Task directions:
For every line in the material, output its text exactly and exclude any image it holds.

Data to use:
::::::::::

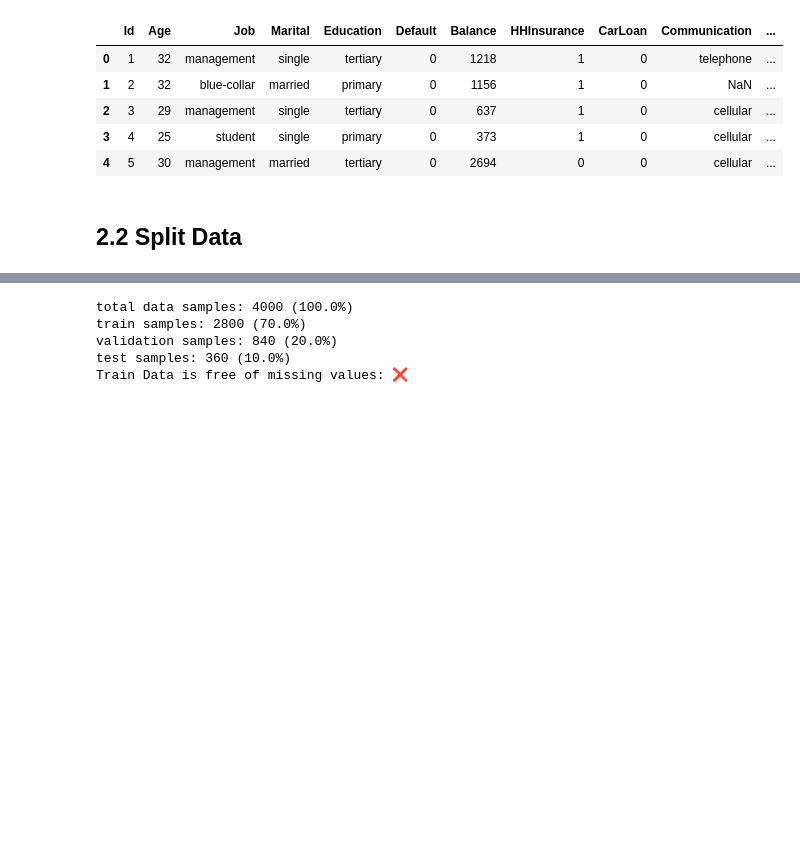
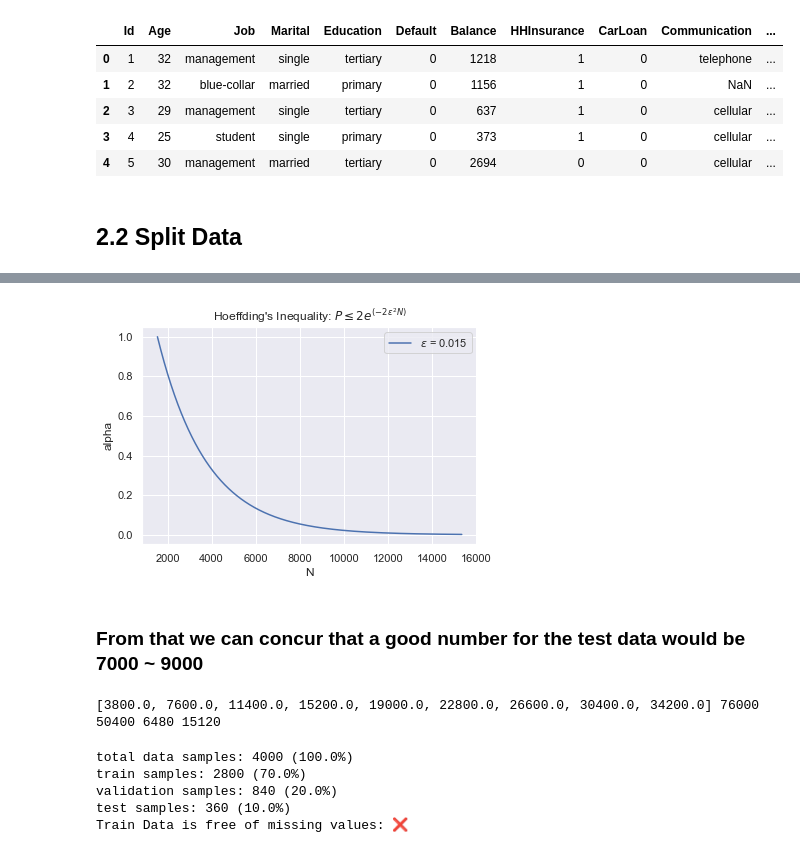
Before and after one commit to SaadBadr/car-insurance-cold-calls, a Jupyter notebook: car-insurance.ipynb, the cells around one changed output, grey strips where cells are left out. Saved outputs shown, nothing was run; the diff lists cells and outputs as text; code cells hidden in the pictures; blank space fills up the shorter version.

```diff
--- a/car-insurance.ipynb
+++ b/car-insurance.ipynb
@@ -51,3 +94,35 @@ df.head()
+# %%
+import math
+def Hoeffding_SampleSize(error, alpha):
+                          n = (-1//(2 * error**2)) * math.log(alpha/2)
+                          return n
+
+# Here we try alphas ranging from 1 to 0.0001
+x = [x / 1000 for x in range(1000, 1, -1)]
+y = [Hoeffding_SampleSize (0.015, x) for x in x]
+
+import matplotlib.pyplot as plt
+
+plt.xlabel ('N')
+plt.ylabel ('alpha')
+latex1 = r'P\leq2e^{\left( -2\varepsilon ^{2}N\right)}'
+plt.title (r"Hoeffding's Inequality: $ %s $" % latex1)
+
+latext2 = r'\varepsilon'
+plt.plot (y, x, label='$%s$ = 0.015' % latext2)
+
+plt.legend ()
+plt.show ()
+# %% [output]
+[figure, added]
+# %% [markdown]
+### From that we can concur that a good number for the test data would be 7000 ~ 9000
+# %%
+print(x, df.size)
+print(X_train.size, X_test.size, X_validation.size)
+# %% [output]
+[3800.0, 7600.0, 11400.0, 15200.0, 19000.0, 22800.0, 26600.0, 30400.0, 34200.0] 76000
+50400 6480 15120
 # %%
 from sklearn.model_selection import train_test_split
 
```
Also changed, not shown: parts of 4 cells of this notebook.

::::::::::

Result:
Before and after one commit to SaadBadr/car-insurance-cold-calls, a Jupyter notebook: car-insurance.ipynb, the cells around one changed output, grey strips where cells are left out. Saved outputs shown, nothing was run; the diff lists cells and outputs as text; code cells hidden in the pictures; blank space fills up the shorter version.

```diff
--- a/car-insurance.ipynb
+++ b/car-insurance.ipynb
@@ -51,3 +94,35 @@ df.head()
+# %%
+import math
+def Hoeffding_SampleSize(error, alpha):
+                          n = (-1//(2 * error**2)) * math.log(alpha/2)
+                          return n
+
+# Here we try alphas ranging from 1 to 0.0001
+x = [x / 1000 for x in range(1000, 1, -1)]
+y = [Hoeffding_SampleSize (0.015, x) for x in x]
+
+import matplotlib.pyplot as plt
+
+plt.xlabel ('N')
+plt.ylabel ('alpha')
+latex1 = r'P\leq2e^{\left( -2\varepsilon ^{2}N\right)}'
+plt.title (r"Hoeffding's Inequality: $ %s $" % latex1)
+
+latext2 = r'\varepsilon'
+plt.plot (y, x, label='$%s$ = 0.015' % latext2)
+
+plt.legend ()
+plt.show ()
+# %% [output]
+[figure, added]
+# %% [markdown]
+### From that we can concur that a good number for the test data would be 7000 ~ 9000
+# %%
+print(x, df.size)
+print(X_train.size, X_test.size, X_validation.size)
+# %% [output]
+[3800.0, 7600.0, 11400.0, 15200.0, 19000.0, 22800.0, 26600.0, 30400.0, 34200.0] 76000
+50400 6480 15120
 # %%
 from sklearn.model_selection import train_test_split
 
```
Also changed, not shown: parts of 4 cells of this notebook.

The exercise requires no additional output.